§ **THE PROBLEM**: Output the full listing below exactly, without the pictures.

§ **MATERIAL PROVIDED**:
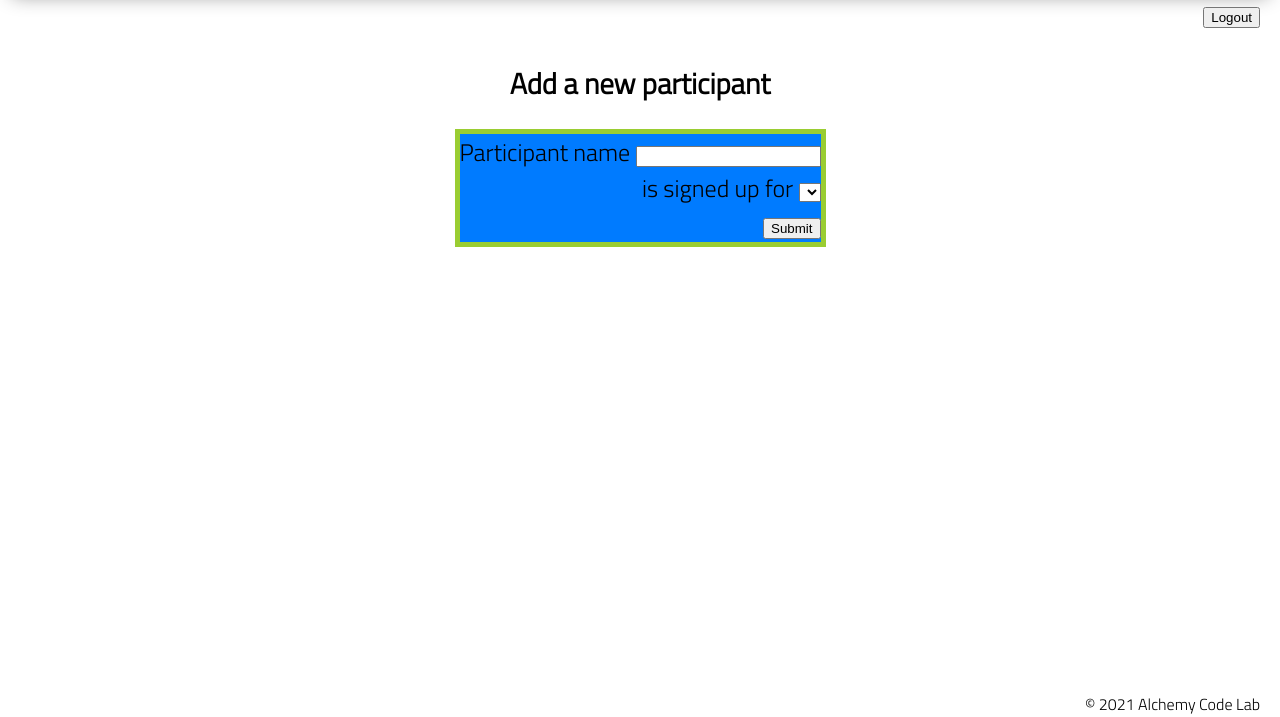
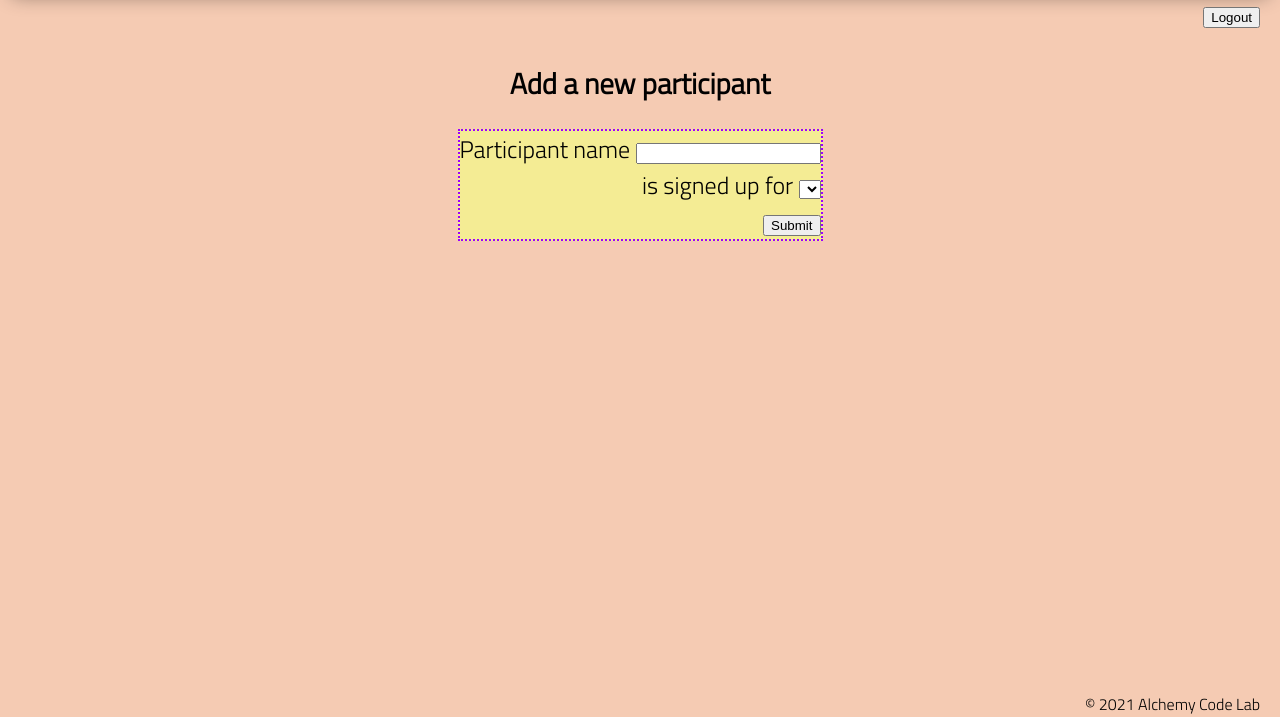
Before and after one commit to JeffreyAllison/scratchSBworkshoporg, a plain HTML site: page create/index.html in a window 1280 px wide. Shown: the part 83-800 px from the top of the page. Drawn offline with nearby package versions, Linux system fonts and the light colour scheme; no server answers.

Commit message:
updated CSS elements

```diff
--- a/styles/style.css
+++ b/styles/style.css
@@ -18,7 +18,7 @@ body {
   --footer-height: 25px;
 
   font-family: 'Titillium Web', sans-serif;
-  background-color: var(--color2);
+  background-color: rgb(245, 203, 179)
 }
 
 main {
@@ -162,15 +162,15 @@ footer {
 .participant {
   margin: 3px;
   padding: 3px;
-  border: dotted 2px rgb(0, 123, 255);
+  border: solid 2px rgb(89, 0, 255);
   cursor: pointer;
 }
 
 .participant-form {
   font-size: 1.5rem;
   text-align: right;
-  border: solid 5px yellowgreen;
-  background-color: rgb(0, 123, 255);
+  border: dotted 2px rgb(157, 0, 255);
+  background-color: rgb(244, 236, 148);
 }
 
 .participant-form label {
```
Also changed, not shown: workshops/index.html (+1 -1 lines).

§ **SOLUTION FOR THIS EXERCISE**:
Before and after one commit to JeffreyAllison/scratchSBworkshoporg, a plain HTML site: page create/index.html in a window 1280 px wide. Shown: the part 83-800 px from the top of the page. Drawn offline with nearby package versions, Linux system fonts and the light colour scheme; no server answers.

Commit message:
updated CSS elements

```diff
--- a/styles/style.css
+++ b/styles/style.css
@@ -18,7 +18,7 @@ body {
   --footer-height: 25px;
 
   font-family: 'Titillium Web', sans-serif;
-  background-color: var(--color2);
+  background-color: rgb(245, 203, 179)
 }
 
 main {
@@ -162,15 +162,15 @@ footer {
 .participant {
   margin: 3px;
   padding: 3px;
-  border: dotted 2px rgb(0, 123, 255);
+  border: solid 2px rgb(89, 0, 255);
   cursor: pointer;
 }
 
 .participant-form {
   font-size: 1.5rem;
   text-align: right;
-  border: solid 5px yellowgreen;
-  background-color: rgb(0, 123, 255);
+  border: dotted 2px rgb(157, 0, 255);
+  background-color: rgb(244, 236, 148);
 }
 
 .participant-form label {
```
Also changed, not shown: workshops/index.html (+1 -1 lines).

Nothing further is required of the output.